Drones news

Aviation safety experts urge caution with a popular Christmas gift

Aviation safety experts urge caution with a popular Christmas gift
Aviation safety experts urge caution with a popular Christmas gift.

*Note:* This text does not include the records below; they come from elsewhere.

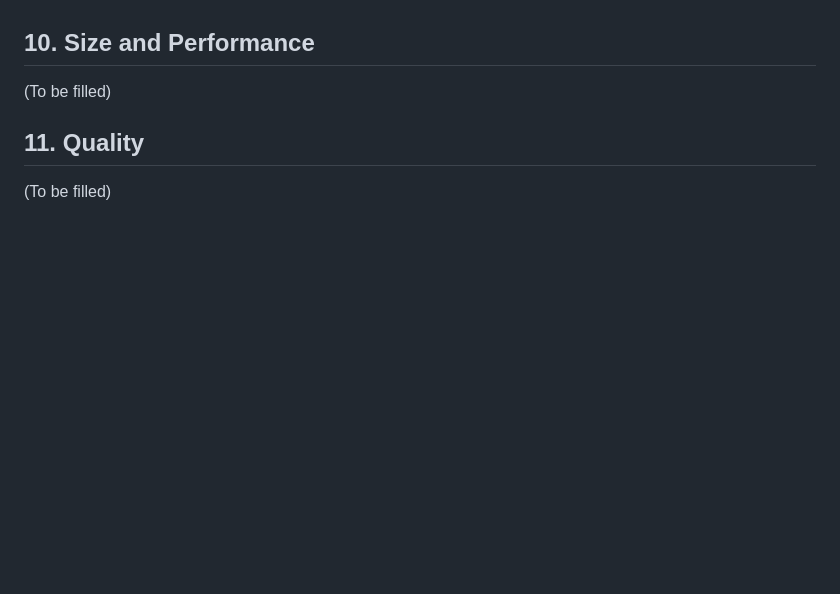
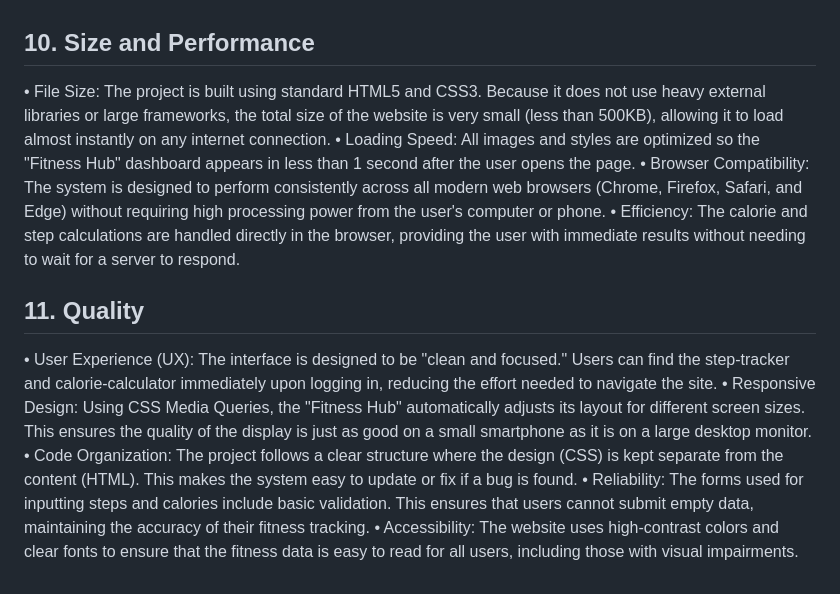
Before and after one commit to IPPO10/SWE332-Project, a Markdown page: ARCHITECTURE.md, the part around the change. Rendered like a GitHub page; blank space fills up the shorter version.

Commit message:
Update ARCHITECTURE.md
Adding 10/11

```diff
--- a/ARCHITECTURE.md
+++ b/ARCHITECTURE.md
@@ -95,7 +95,14 @@ The system displays information through output devices such as monitors and smar
 (To be filled)
 
 ## 10. Size and Performance
-(To be filled)
+• File Size: The project is built using standard HTML5 and CSS3. Because it does not use heavy external libraries or large frameworks, the total size of the website is very small (less than 500KB), allowing it to load almost instantly on any internet connection.
+• Loading Speed: All images and styles are optimized so the "Fitness Hub" dashboard appears in less than 1 second after the user opens the page.
+• Browser Compatibility: The system is designed to perform consistently across all modern web browsers (Chrome, Firefox, Safari, and Edge) without requiring high processing power from the user's computer or phone.
+• Efficiency: The calorie and step calculations are handled directly in the browser, providing the user with immediate results without needing to wait for a server to respond.
 
 ## 11. Quality
-(To be filled)
+• User Experience (UX): The interface is designed to be "clean and focused." Users can find the step-tracker and calorie-calculator immediately upon logging in, reducing the effort needed to navigate the site.
+• Responsive Design: Using CSS Media Queries, the "Fitness Hub" automatically adjusts its layout for different screen sizes. This ensures the quality of the display is just as good on a small smartphone as it is on a large desktop monitor.
+• Code Organization: The project follows a clear structure where the design (CSS) is kept separate from the content (HTML). This makes the system easy to update or fix if a bug is found.
+• Reliability: The forms used for inputting steps and calories include basic validation. This ensures that users cannot submit empty data, maintaining the accuracy of their fitness tracking.
+• Accessibility: The website uses high-contrast colors and clear fonts to ensure that the fitness data is easy to read for all users, including those with visual impairments.
```
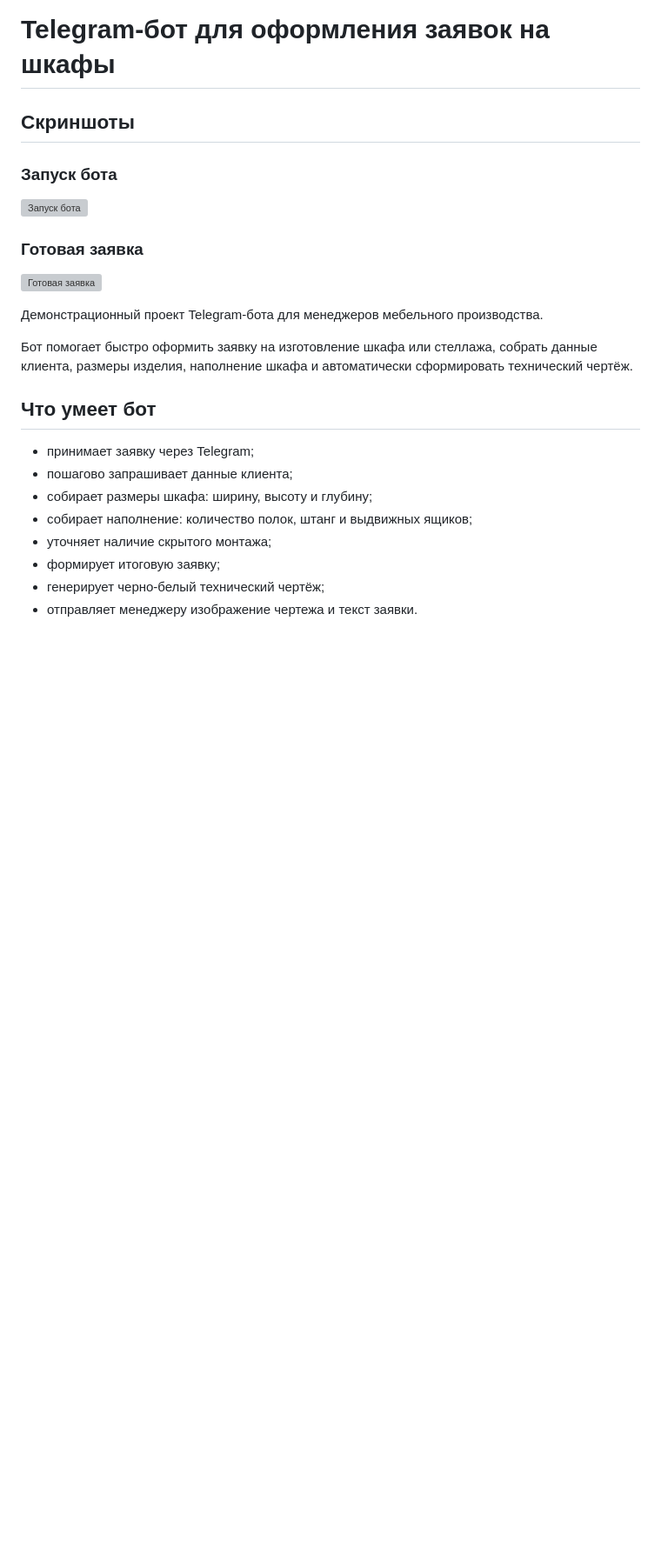
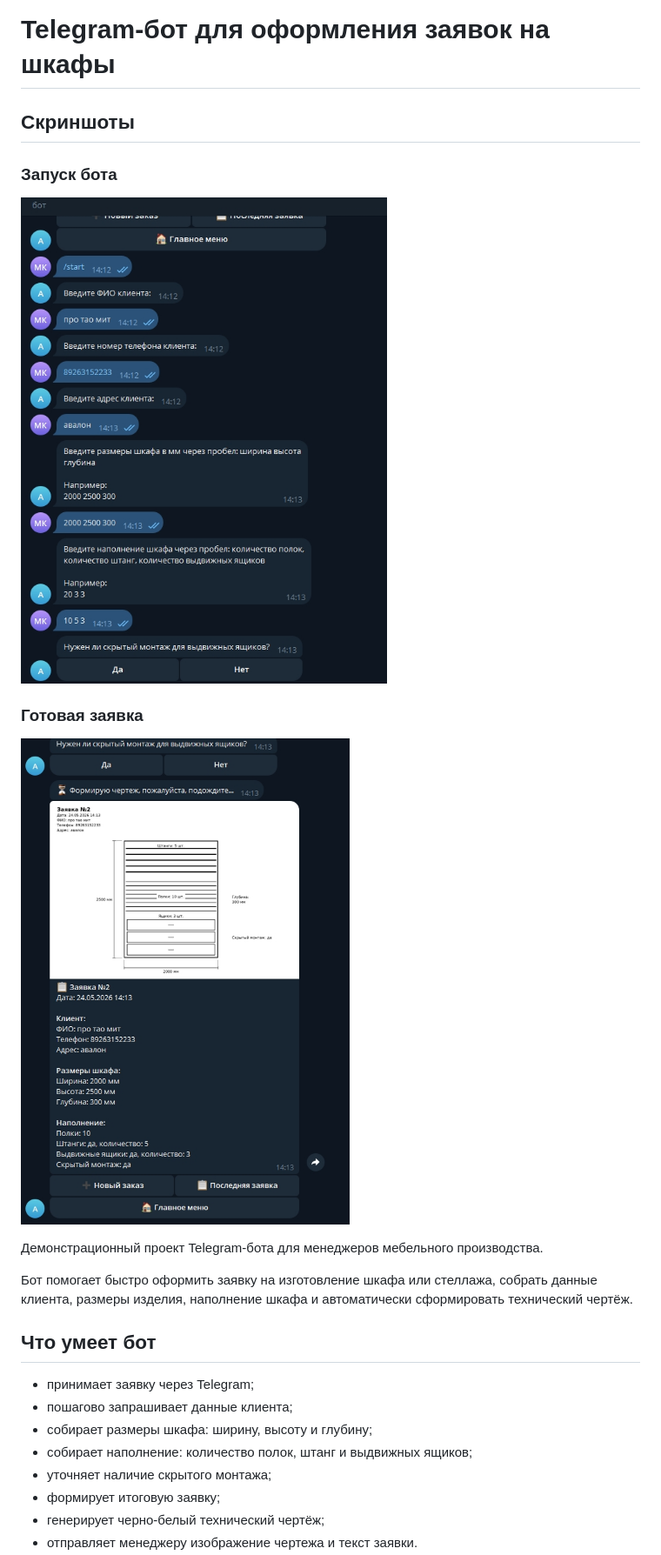
Before and after one commit to MaratKamrad/wardrobe-bot-demo, a Markdown page: README.md, the part around the change. Shown at 87% size. Drawn GitHub-style; blank space fills up the shorter version; grey boxes are pictures that could not be loaded.

Commit message:
Correct screenshot paths in README
Fixed screenshot paths in README.md

```diff
--- a/README.md
+++ b/README.md
@@ -1,13 +1,14 @@
 # Telegram-бот для оформления заявок на шкафы
+
 ## Скриншоты
 
 ### Запуск бота
 
-![Запуск бота](screenshots/1meb.jpg)
+![Запуск бота](screensh/1meb.jpg)
 
 ### Готовая заявка
 
-![Готовая заявка](screenshots/2meb.jpg)
+![Готовая заявка](screensh/2meb.jpg)
 
 Демонстрационный проект Telegram-бота для менеджеров мебельного производства.
 
```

Drones
<p><strong>Drones are tipped to be one of the most popular presents this Christmas but fledgling pilots have been delivered a stern warning about the potential dangers for new flyers.</strong></p> <p>The Civil Aviation Safety Authority (CASA) is urging people to stick to a handful of basic rules in the wake of a high-profile incident where a pro-skier narrowly avoided having a drone fall out of the sky on his head.</p> <p>Peter Gibson from CASA said there were many hidden dangers associated with the devices.</p> <p>&quot;If drone becomes out of control and you hit a person you can obviously cause injuries,&quot; he said.</p> <p>&quot;If your drone collides with an aircraft it could cause a catastrophic accident.</p> <p>&quot;That&#39;s why we have safety regulations with penalties attached to them.&quot;</p> <p>He said drones were good fun and people should not feel as though they could not have fun with them, but a few simple rules apply.</p> <p>&quot;Keeping well away from people, well away from aircraft and making sure you&#39;ve got your drone in your sight at all times,&quot; he said.</p> <p>The rules are contained in the Civil Aviation Safety Regulations and breaking them can attract hefty fines.</p> <p>&quot;The Civil Aviation Safety Authority can issue fines of up to $9,000 in serious cases,&quot; Mr Gibson said.</p> <p>He said the authority does investigate drone use and there have been substantial fines laid in the past.</p> <p>&quot;The most serious one in Australia was where a drone hit a woman who was participating in a marathon race in the back of the head and cut her head,&quot; he said.</p> <p>&quot;That was a drone which was being flown too close to people and the operator lost control of the drone.</p> <p>&quot;More recently in the United Kingdom a small child actually lost an eye because a drone collided with his face.&quot;</p> <p>Tom Waugh is a cinematographer who works with drones.</p> <p>He said flying a drone is very different to operating a remote control car.</p> <p>&quot;Because it operates in another axis which is up and down, not just along the ground,&quot; he said.</p> <p>&quot;In terms of safety there are propellers as well which can do more damage to people.&quot;</p> <p>He said even micro-drones can be dangerous to people, especially when flown inside.</p> <p>&quot;While they are simple to use once you get a handle on them, initially you can put the throttle in too much and send it into the ceiling,&quot; he said.</p> <p>&quot;You can see on YouTube a huge compilation of people smashing their drones on their first flight.</p> <p>&quot;Launching bigger drones inside because they think its good to fly it inside the first time, straight into the ceiling fan, there&#39;s $3,000 damage.&quot;</p> <p>Mr Waugh also warned against drinking and droning.</p> <p>&quot;Never a good mix,&quot; he said.</p> <p>&quot;It is a vehicle and you are operating it so don&#39;t do it intoxicated.</p> <p>&quot;Just remember it is a weapon in disguise.&quot;</p>